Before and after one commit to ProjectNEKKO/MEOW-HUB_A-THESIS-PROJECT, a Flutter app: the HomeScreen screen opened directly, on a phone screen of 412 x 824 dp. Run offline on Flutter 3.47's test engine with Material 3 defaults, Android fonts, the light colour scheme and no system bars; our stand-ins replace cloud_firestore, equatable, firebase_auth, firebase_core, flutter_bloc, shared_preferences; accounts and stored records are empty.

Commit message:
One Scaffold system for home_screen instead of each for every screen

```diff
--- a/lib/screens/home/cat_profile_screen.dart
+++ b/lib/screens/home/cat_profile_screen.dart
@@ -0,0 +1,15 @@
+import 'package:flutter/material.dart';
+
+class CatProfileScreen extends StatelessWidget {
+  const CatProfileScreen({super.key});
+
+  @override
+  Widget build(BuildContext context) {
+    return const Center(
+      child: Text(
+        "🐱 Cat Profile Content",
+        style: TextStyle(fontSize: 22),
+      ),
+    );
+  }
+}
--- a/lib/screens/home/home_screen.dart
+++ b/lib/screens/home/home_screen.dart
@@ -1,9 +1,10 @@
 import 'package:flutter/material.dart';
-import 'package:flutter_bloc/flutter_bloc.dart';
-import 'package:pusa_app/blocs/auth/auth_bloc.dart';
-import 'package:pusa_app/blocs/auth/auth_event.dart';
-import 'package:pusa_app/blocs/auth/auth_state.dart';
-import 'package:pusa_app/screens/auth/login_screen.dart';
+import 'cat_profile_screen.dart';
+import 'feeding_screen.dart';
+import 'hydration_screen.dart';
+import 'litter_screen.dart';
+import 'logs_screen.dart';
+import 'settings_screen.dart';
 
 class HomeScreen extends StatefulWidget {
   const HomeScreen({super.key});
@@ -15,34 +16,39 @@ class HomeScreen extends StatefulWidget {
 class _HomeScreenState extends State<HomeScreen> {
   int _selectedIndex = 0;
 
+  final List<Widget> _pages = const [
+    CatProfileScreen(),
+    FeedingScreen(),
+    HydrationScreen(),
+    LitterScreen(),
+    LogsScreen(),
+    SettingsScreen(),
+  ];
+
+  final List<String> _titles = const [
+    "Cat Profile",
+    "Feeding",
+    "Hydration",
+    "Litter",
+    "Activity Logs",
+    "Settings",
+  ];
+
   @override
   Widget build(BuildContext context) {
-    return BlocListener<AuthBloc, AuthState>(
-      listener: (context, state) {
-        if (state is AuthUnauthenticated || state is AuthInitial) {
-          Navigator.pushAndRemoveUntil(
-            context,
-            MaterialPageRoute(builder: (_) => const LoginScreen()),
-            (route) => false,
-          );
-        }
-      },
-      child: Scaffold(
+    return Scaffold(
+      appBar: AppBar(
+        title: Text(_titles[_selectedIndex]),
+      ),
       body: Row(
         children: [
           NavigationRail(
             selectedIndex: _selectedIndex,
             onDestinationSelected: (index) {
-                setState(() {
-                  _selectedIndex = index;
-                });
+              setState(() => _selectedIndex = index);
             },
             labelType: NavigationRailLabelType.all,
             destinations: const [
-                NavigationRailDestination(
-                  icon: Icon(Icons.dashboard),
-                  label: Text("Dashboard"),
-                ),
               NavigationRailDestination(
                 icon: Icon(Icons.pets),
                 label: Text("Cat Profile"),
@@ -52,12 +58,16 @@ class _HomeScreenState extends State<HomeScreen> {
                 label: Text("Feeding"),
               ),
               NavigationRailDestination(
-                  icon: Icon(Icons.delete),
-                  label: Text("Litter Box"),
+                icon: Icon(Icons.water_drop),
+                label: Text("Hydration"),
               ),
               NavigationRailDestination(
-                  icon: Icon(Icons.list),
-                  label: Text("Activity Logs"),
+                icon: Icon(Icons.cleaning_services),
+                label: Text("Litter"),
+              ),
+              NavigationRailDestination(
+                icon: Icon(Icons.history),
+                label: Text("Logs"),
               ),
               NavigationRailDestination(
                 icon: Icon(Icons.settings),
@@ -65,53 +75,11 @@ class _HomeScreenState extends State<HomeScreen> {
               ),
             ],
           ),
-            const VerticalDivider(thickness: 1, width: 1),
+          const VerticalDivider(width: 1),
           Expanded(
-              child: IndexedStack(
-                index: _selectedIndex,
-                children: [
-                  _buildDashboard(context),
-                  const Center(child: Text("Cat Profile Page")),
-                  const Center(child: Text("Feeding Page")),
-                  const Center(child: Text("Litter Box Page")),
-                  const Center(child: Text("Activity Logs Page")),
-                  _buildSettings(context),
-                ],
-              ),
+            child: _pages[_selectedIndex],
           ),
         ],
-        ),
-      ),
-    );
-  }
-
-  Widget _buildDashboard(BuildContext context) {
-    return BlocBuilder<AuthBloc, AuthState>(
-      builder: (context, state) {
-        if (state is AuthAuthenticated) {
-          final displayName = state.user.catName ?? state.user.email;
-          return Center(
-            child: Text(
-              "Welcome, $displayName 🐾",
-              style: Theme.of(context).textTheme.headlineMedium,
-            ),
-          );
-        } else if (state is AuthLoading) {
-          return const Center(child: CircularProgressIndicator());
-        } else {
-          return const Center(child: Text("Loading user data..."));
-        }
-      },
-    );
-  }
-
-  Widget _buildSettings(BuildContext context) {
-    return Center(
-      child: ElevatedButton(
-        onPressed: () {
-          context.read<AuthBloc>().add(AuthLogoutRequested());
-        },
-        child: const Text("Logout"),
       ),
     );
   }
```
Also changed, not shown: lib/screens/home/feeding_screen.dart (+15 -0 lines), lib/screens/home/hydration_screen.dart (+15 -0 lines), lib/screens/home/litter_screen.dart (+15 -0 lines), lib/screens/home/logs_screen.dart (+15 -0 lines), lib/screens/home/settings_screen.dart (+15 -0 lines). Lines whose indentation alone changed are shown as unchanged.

:::::

▶ **What you should do**
Search the material for "final" and copy each matching line.

▶ **Solution to this task**
+  final List<Widget> _pages = const [
+  final List<String> _titles = const [
-          final displayName = state.user.catName ?? state.user.email;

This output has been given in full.